Peer mentors support first year students through their transitions through higher education. The outcomes are better retention, improvements in learning, and a sense of community and identity among students studying together across different year groups.

All of the University’s schemes are discipline owned, student led and centrally supported. At a local level, each PASS and Peer Mentoring scheme is managed by a partnership between staff and student co-ordinators.

Introducing the Outstanding Contribution Awards ceremony, Professor Clive Agnew said: “Distinctiveness is something that all universities strive to achieve and Peer Support is one of the main reasons why Manchester is distinctive. The transition from home and school to university can be difficult for many first years. Your work and efforts are warmly appreciated by the students whom you help - and by the University. Your participation in peer support also counts on your CV, showing potential employers that you have gone that bit further.”

Individual awards were presented to 19 mentors, leaders and staff and student co-ordinators. The award for Peer Mentoring Scheme of the Year went to BAEcon, while Speech and Language Therapy carried off the PASS Scheme of the Year Award.

Afterwards, Justin Kennedy, Teaching and Learning Support Adviser (Peer Support), said: ”You are students who put students first. You never know what impact you have: you may be the reason why one person graduates. And you are developing skills that will stand you in good stead in the future.”

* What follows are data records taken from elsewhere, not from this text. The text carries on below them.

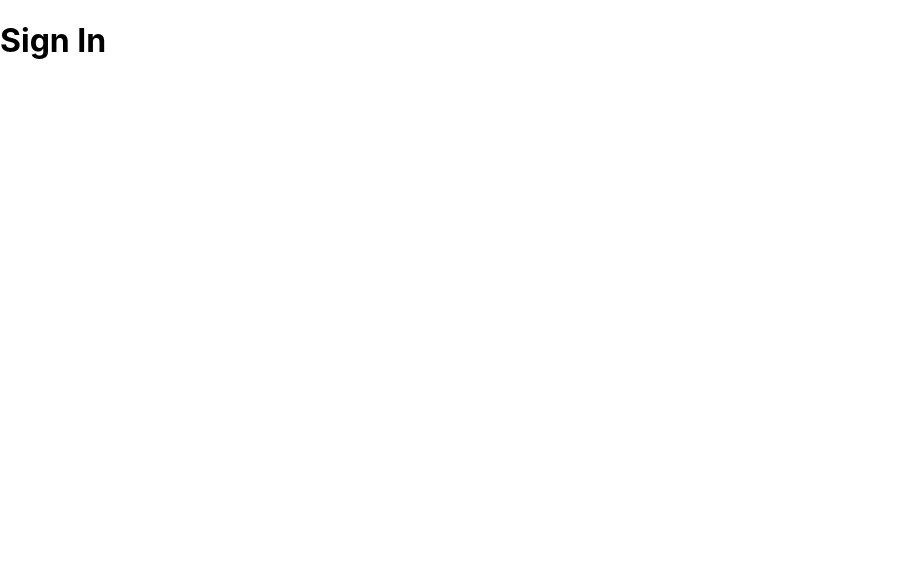
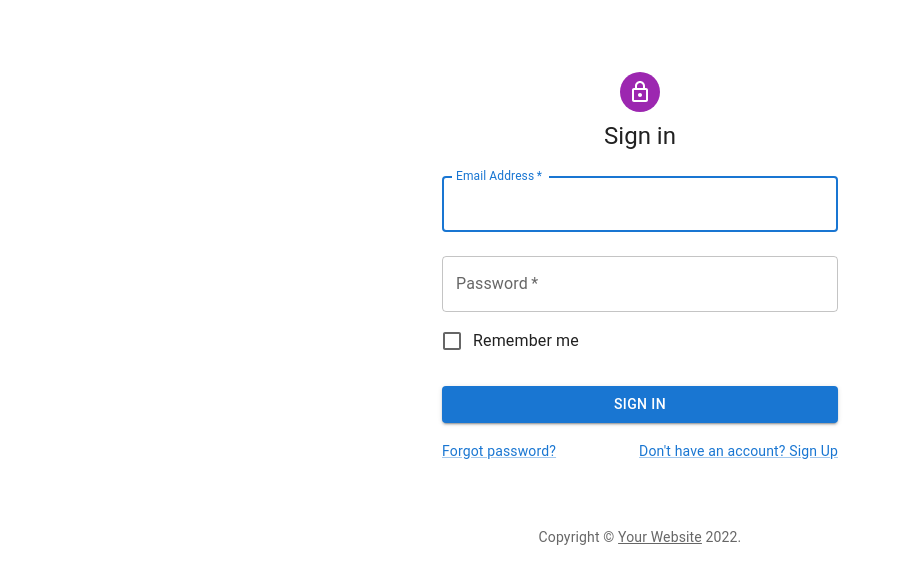
Before and after one commit to LiJamie1/Activity_Tracker, a React (Create React App) app: page / in a window 1280 px wide. Shown: the top 584 px of the page, without its empty margins (0-901 px from the left). Built offline with nearby package versions, Linux system fonts and the light colour scheme.

Commit message:
fix issues with mui not rendering correctly, signin template now works

```diff
--- a/package.json
+++ b/package.json
@@ -3,6 +3,10 @@
   "version": "0.1.0",
   "private": true,
   "dependencies": {
+    "@emotion/react": "^11.8.1",
+    "@emotion/styled": "^11.8.1",
+    "@mui/icons-material": "^5.4.2",
+    "@mui/material": "^5.4.3",
     "@testing-library/jest-dom": "^5.16.2",
     "@testing-library/react": "^12.1.3",
     "@testing-library/user-event": "^13.5.0",
--- a/src/pages/SignIn.jsx
+++ b/src/pages/SignIn.jsx
@@ -1,5 +1,126 @@
+// import * as React from "react";
+
+// export default function SignIn() {
+//   return <h1>Sign In</h1>;
+// }
 import * as React from "react";
+import Avatar from "@mui/material/Avatar";
+import Button from "@mui/material/Button";
+import CssBaseline from "@mui/material/CssBaseline";
+import TextField from "@mui/material/TextField";
+import FormControlLabel from "@mui/material/FormControlLabel";
+import Checkbox from "@mui/material/Checkbox";
+import Link from "@mui/material/Link";
+import Grid from "@mui/material/Grid";
+import Box from "@mui/material/Box";
+import LockOutlinedIcon from "@mui/icons-material/LockOutlined";
+import Typography from "@mui/material/Typography";
+import Container from "@mui/material/Container";
+import { createTheme, ThemeProvider } from "@mui/material/styles";
+
+function Copyright(props) {
+  return (
+    <Typography
+      variant="body2"
+      color="text.secondary"
+      align="center"
+      {...props}
+    >
+      {"Copyright © "}
+      <Link color="inherit" href="https://mui.com/">
+        Your Website
+      </Link>{" "}
+      {new Date().getFullYear()}
+      {"."}
+    </Typography>
+  );
+}
+
+const theme = createTheme();
 
 export default function SignIn() {
-  return <h1>Sign In</h1>;
+  const handleSubmit = (event) => {
+    event.preventDefault();
+    const data = new FormData(event.currentTarget);
+    // eslint-disable-next-line no-console
+    console.log({
+      email: data.get("email"),
+      password: data.get("password"),
+    });
+  };
+
+  return (
+    <ThemeProvider theme={theme}>
+      <Container component="main" maxWidth="xs">
+        <CssBaseline />
+        <Box
+          sx={{
+            marginTop: 8,
+            display: "flex",
+            flexDirection: "column",
+            alignItems: "center",
+          }}
+        >
+          <Avatar sx={{ m: 1, bgcolor: "secondary.main" }}>
+            <LockOutlinedIcon />
+          </Avatar>
+          <Typography component="h1" variant="h5">
+            Sign in
+          </Typography>
+          <Box
+            component="form"
+            onSubmit={handleSubmit}
+            noValidate
+            sx={{ mt: 1 }}
+          >
+            <TextField
+              margin="normal"
+              required
+              fullWidth
+              id="email"
+              label="Email Address"
+              name="email"
+              autoComplete="email"
+              autoFocus
+            />
+            <TextField
+              margin="normal"
+              required
+              fullWidth
+              name="password"
+              label="Password"
+              type="password"
+              id="password"
+              autoComplete="current-password"
+            />
+            <FormControlLabel
+              control={<Checkbox value="remember" color="primary" />}
+              label="Remember me"
+            />
+            <Button
+              type="submit"
+              fullWidth
+              variant="contained"
+              sx={{ mt: 3, mb: 2 }}
+            >
+              Sign In
+            </Button>
+            <Grid container>
+              <Grid item xs>
+                <Link href="#" variant="body2">
+                  Forgot password?
+                </Link>
+              </Grid>
+              <Grid item>
+                <Link href="#" variant="body2">
+                  {"Don't have an account? Sign Up"}
+                </Link>
+              </Grid>
+            </Grid>
+          </Box>
+        </Box>
+        <Copyright sx={{ mt: 8, mb: 4 }} />
+      </Container>
+    </ThemeProvider>
+  );
 }
```
Also changed, not shown: 1 other file (tests, documents, lock files or other folders).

In its twentieth year, Peer Support is recognised as invaluable to the University and is to be expanded across the institution: from September 2015, every first year student joining the University will have access to some form of peer support.